Facebook Live is used for professional live streaming as well as for people to share their lives with friends. 

The social media platform has been the first or second choice for users on entertainment apps for the last 8 years and since the pandemic, the company has shifted focus to its live streaming options. 

Streaming your content here has positives for your brand or business, but there are negatives too – let’s explore.

Advantage #1: Facebook’s audience is huge

We’ve already looked at the size of Facebook – there are over 2.8 billion active users and growing. 

The billions of people who use Facebook want to be entertained and engage with content, and with access to a large chunk of the global population, if there’s an audience for your content, you’ll find it here. 

What’s more, your Facebook Live video can be discovered through the Live tab on the platform.

Facebook Live Videos

No matter your reason to use Facebook Live – brand awareness, nurturing customers, or streaming your gaming feed – you can connect with pretty much anyone who might be interested. 

Advantage #2: Anyone can live stream on Facebook

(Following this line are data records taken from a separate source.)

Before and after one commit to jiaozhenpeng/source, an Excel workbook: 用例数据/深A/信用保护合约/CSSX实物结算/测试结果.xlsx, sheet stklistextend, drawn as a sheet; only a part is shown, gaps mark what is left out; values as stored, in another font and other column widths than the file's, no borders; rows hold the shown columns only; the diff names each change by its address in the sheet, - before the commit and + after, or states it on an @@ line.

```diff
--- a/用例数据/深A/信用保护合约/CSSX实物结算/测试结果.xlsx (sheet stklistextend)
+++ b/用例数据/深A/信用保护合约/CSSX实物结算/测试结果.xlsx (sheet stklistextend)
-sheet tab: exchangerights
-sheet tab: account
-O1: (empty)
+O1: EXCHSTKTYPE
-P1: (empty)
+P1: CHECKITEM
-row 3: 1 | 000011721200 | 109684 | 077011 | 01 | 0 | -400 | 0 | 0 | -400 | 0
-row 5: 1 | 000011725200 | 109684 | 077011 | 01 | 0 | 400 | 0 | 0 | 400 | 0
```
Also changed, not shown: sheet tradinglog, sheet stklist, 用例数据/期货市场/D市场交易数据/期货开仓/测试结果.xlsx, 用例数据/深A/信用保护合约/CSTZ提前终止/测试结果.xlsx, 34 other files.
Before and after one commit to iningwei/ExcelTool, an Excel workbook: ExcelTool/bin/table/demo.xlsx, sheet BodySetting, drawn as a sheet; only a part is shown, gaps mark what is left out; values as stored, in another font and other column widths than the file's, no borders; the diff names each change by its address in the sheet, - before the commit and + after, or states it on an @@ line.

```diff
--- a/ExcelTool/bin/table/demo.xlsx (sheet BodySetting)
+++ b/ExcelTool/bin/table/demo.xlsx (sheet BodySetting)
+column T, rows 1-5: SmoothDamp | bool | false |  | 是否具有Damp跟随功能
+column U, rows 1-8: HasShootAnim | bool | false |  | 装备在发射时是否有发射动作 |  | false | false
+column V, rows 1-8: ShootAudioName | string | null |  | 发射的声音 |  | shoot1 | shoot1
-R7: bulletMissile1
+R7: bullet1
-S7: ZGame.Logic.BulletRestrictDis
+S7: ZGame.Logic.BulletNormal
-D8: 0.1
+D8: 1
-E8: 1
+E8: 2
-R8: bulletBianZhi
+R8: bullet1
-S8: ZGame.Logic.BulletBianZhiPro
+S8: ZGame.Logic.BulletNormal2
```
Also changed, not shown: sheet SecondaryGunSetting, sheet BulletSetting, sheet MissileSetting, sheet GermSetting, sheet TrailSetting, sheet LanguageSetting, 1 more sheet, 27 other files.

Anyone can start a live broadcast on Facebook. 

It’s as simple as tapping the Live button underneath your profile picture on your feed or under the Post tab on your page. 

You can make your live stream more robust and expert-looking with software encoders, multichannel streaming, and overlays, but to get started you don’t need anything but a mobile device or a computer and webcam.

Advantage #3: Automatically saves to your feed or group

After finishing up your live stream on Facebook, it automatically saves to your timeline, page, or group – depending on where you ran your feed in the first place.

Your high-quality video also becomes shareable in the same way as any other post on Facebook would be. 

This means that everything you created, from the content to the engagement and comments that were generated, is saved for as long as you want them stored and accessible in the long term. 

Content creators don’t need to do anything before ending the live stream – Facebook just saves it for you without hassle.

Disadvantage #1: Facebook is controversial

If you haven’t seen something controversial in the news about Facebook, you probably haven’t been watching the news. 

From the whistleblower scandal to the mass outage in October 2021, it seems like the giant of the tech industry has a hard time avoiding negative press. 

On the bright side it doesn’t seem to have scared off users and advertisers, and the stock price is stable – but there’s always a chance that controversial press on Facebook will lead your audience to go somewhere else.

Disadvantage #2: Content moderation is done by AI

With so much content uploaded to Facebook every minute – including live streaming video – it’s understandable that they can’t have real people moderating everything. 

Facebook’s solution is content moderation by AI, which might seem cool, but machines don’t always understand nuance and context. 

Your content can be taken down without warning and your appeals may never make it in front of a person.

Disadvantage #3: Facebook search isn’t great

If you’ve ever tried to hunt down a cool video you’ve watched before, you’ll know finding content from your favorite streamers can be frustrating

There have been improvements in the search features and filters as of late, but finding older streamed videos is harder than you or your audience will probably want it to be. 

Of course, you can optimize your video for searches on Facebook through the title and description, but once your live stream video gets a little old, it’s not going to rank in searches too easily. 

Now that we’ve examined Facebook, we’re doing the same for YouTube. 

YouTube Live: Advantages & Disadvantages

As the second-biggest search engine on the internet, YouTube is a place every internet user knows about. 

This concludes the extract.